Japanese business leaders said the tensions between the United States and Iran again underscored the Middle East as a major risk factor to the global economy. They called for restraint from both sides to avert an accidental clash.
“There are so many unforeseeable events going on in the world including the Iran issue so we need to push for dialogues,” Hiroaki Nakanishi, chairman of the Japan Business Federation, the country’s largest lobby, said at a news conference following a New Year’s party.
Akio Mimura, chief of the Japan Chamber of Commerce and Industry, said at the same news conference, “Given the possibility that unexpected accidents could happen in the Middle East, we need to seriously discuss and reformulate our energy policy that is dependent on imports from the region.”
Shunichi Kito, president of Japanese refiner Idemitsu Kosan Co., acknowledged the need to make efforts to diversify crude supply sources.
“But the reality is difficult as we need to make substantial investments,” he told reporters at a separate New Year’s party hosted by the Petroleum Association of Japan.
Suga revealed during his news conference that Japan was not notified by the United States of the strike beforehand.
Japan has been seeking to leverage its good relations with the United States and Iran to promote dialogue. Prime Minister Shinzo Abe has asked all parties involved to exercise restraint and stressed the importance of diplomacy to prevent the situation from escalating.
Despite the heightened tensions, Japan will go ahead with its plan to send Self-Defense Forces personnel to the Middle East, Defense Minister Taro Kono said Tuesday.
Japan has decided to deploy a destroyer and patrol planes to the region, excluding the Strait of Hormuz near Iran, to gather intelligence to help ensure the safe navigation of Japan-related commercial ships in the Middle East.
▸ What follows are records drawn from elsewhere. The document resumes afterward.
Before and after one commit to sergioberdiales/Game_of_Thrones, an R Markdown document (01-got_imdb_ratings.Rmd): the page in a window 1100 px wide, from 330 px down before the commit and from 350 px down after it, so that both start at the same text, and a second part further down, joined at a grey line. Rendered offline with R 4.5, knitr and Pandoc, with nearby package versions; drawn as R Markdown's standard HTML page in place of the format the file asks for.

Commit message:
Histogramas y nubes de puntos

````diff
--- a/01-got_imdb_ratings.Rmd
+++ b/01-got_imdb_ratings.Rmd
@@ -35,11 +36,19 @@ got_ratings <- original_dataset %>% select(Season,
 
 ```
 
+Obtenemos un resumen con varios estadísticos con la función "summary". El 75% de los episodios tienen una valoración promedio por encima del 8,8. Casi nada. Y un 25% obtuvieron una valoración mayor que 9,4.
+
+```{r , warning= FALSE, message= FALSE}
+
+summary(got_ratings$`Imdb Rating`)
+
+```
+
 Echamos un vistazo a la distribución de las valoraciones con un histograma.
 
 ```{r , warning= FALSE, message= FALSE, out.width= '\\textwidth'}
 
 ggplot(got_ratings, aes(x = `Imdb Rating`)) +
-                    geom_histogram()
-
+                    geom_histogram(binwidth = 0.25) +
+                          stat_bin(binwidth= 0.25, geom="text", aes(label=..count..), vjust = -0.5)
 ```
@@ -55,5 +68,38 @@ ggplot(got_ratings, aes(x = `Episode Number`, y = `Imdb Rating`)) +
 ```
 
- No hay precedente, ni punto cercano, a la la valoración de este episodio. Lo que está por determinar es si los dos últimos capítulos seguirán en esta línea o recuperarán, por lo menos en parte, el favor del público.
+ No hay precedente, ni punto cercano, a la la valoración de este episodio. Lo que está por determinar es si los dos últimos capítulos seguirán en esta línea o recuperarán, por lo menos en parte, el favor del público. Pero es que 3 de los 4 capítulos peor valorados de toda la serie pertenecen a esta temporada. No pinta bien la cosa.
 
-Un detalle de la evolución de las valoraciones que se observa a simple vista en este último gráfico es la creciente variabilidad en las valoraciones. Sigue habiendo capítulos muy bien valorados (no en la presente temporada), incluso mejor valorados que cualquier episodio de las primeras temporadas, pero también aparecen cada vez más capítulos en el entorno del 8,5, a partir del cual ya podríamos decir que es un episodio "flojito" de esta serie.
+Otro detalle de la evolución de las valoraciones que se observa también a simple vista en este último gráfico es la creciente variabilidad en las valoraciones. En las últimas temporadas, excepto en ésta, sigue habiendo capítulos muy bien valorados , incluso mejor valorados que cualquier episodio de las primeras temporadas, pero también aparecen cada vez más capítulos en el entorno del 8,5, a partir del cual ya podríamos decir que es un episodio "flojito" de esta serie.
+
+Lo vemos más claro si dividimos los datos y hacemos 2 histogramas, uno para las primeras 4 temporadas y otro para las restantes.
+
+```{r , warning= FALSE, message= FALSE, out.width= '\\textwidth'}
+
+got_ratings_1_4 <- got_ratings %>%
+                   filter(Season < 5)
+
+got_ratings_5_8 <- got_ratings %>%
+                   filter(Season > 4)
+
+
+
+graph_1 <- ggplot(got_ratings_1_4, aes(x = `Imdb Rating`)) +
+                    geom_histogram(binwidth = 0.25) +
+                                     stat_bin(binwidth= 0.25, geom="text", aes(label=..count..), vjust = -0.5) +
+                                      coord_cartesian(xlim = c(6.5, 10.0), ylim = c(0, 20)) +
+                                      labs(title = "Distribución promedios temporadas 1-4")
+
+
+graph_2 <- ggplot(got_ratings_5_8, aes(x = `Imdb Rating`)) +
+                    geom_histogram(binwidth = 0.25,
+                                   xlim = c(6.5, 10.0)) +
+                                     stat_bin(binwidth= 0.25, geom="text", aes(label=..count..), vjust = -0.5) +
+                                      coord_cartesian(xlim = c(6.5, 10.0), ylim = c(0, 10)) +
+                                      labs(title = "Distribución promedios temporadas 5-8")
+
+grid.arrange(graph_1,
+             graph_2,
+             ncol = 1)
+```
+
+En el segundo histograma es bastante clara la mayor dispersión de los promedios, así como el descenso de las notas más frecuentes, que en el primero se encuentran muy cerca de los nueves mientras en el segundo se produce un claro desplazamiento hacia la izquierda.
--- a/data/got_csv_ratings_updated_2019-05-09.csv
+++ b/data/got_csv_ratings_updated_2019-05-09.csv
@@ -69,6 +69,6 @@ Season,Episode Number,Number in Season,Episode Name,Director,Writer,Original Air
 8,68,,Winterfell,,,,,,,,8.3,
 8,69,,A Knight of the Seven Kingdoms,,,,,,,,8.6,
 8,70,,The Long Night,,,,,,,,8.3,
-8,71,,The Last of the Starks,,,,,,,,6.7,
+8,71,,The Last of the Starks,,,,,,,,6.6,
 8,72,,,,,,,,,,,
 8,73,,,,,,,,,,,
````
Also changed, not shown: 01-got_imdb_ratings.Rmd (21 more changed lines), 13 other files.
It will not join a U.S.-led maritime security initiative near the strait, a key waterway for crude oil shipments.